This wedding season, Tanishq promotes jewellery that's tailor-made for different Indian communities. Directed by Abhinay Deo, the new TVC rides on the nation's favourite North-South divide to make its point.
From a young woman who will marry just so that she gets a chance to wear Tanishq jewellery, to a man who happily takes his pheras with his bride and her little daughter from her previous marriage, Tanishq has introduced us to some interesting on-screen characters.

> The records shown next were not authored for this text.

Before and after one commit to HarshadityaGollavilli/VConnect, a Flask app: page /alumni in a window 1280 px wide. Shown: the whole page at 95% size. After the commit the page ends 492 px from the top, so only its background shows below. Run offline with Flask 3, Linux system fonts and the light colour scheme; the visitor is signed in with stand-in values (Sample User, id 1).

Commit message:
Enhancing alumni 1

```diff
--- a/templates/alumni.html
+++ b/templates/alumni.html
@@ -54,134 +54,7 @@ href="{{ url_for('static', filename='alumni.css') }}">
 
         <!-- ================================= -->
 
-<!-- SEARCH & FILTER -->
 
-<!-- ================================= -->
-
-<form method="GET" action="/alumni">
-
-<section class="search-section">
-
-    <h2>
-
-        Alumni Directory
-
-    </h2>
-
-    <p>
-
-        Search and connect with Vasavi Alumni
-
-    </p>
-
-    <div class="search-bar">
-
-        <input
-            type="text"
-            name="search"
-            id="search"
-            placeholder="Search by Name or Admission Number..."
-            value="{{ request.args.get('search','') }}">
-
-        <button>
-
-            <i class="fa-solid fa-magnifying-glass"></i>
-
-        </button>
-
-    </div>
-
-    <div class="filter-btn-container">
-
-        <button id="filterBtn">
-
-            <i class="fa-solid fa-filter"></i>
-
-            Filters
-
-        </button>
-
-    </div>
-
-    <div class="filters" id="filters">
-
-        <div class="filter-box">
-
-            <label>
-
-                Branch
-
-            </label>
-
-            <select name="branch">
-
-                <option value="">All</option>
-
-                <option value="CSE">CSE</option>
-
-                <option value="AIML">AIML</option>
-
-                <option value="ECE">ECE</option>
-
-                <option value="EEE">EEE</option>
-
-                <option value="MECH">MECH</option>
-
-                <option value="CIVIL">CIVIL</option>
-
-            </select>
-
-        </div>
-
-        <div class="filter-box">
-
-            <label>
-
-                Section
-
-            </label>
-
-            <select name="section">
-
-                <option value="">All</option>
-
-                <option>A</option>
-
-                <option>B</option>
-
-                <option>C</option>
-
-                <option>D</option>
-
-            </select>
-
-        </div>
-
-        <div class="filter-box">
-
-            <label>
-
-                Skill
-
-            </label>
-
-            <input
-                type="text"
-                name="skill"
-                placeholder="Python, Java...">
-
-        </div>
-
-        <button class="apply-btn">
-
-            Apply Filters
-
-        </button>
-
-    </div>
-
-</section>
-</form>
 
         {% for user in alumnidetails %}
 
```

The grandmother jokes that if her granddaughter had chosen a South Indian groom, then she would have had the chance to have two types of weddings and wear two types of jewellery. As the family laughs at the open-minded dadi's comment, a male voiceover says, "Hum kisi bhi shaadi ke liye tayaar hai," Hindi for "We're ready for any kind of wedding."
Besides delivering a strong social message, this campaign is aimed at shattering a prevalent misconception - that Tanishq caters only to North Indian tastes. The ad also tries to strengthen the association between Tanishq and the traditional wedding jewellery segment, as many consumers still view it as a fashion-only brand.
Deepika Tewari, general manager, marketing, jewellery division, Titan Company, parent company of Tanishq, notes, "The wedding season is the single largest jewellery-buying occasion for most Indian families, across all cultures and communities. Through our latest TVC, we want to showcase our region-specific collections."
Though the social message in the film shines bright, the subject of inter-state marriages wasn't the prime focus while developing this ad, we learn, from Rajesh Ramaswamy, executive creative director, Lowe Lintas + Partners.
He says, "We operate in a different world, a world which we have defined for the brand as 'contemporary'. We think of stories that are relevant and true to this world. It seems like we are out to make some statement. But it really is just a reflection of the changing times."
Through this ad, the agency tried to bring out the fun side of inter-community marriages. "Looking at it this way also makes it seem so much more acceptable," adds Ramaswamy.
Besides TV, the media mix includes print and digital communication.
Jayanto Banerjee, national planning director, Hakuhodo Percept, appreciates the brand's effort to broaden the horizon of the average Indian. "Getting the customer to think of jewellery beyond what is traditional to their community," he says is both, "a great social message," and also makes "business sense." However, because the story, to him, is "a bit of a stretch," Banerjee feels its impact might get a bit diluted.
Naved Ahmed, chief assistant director, Chome Pictures, an ad film production house, gives the "visual execution" of the ad a thumbs up. "What's more heartening," says the director of the recent Ezee Hugs commercial for Godrej, "is that Tanishq is winding itself expertly around the workings of the modern Indian mind that doesn't believe in run-of-the-mill ideas and is constantly seeking something new. The brand has portrayed wedding jewellery as a symbol for change." Characters other than the grandmother, Ahmed feels, have been under-utilised in the film.
In the view of Sommnath Sengupta, national creative director, Kinetic India, WPP-owned outdoor agency, there was scope to take the "creative graph" of the ad a notch higher. He muses, "After seeing the traditional South Indian ornaments, the Punjabi family deciding to get the girl married in South Indian style, would've added some much-needed drama to the film!"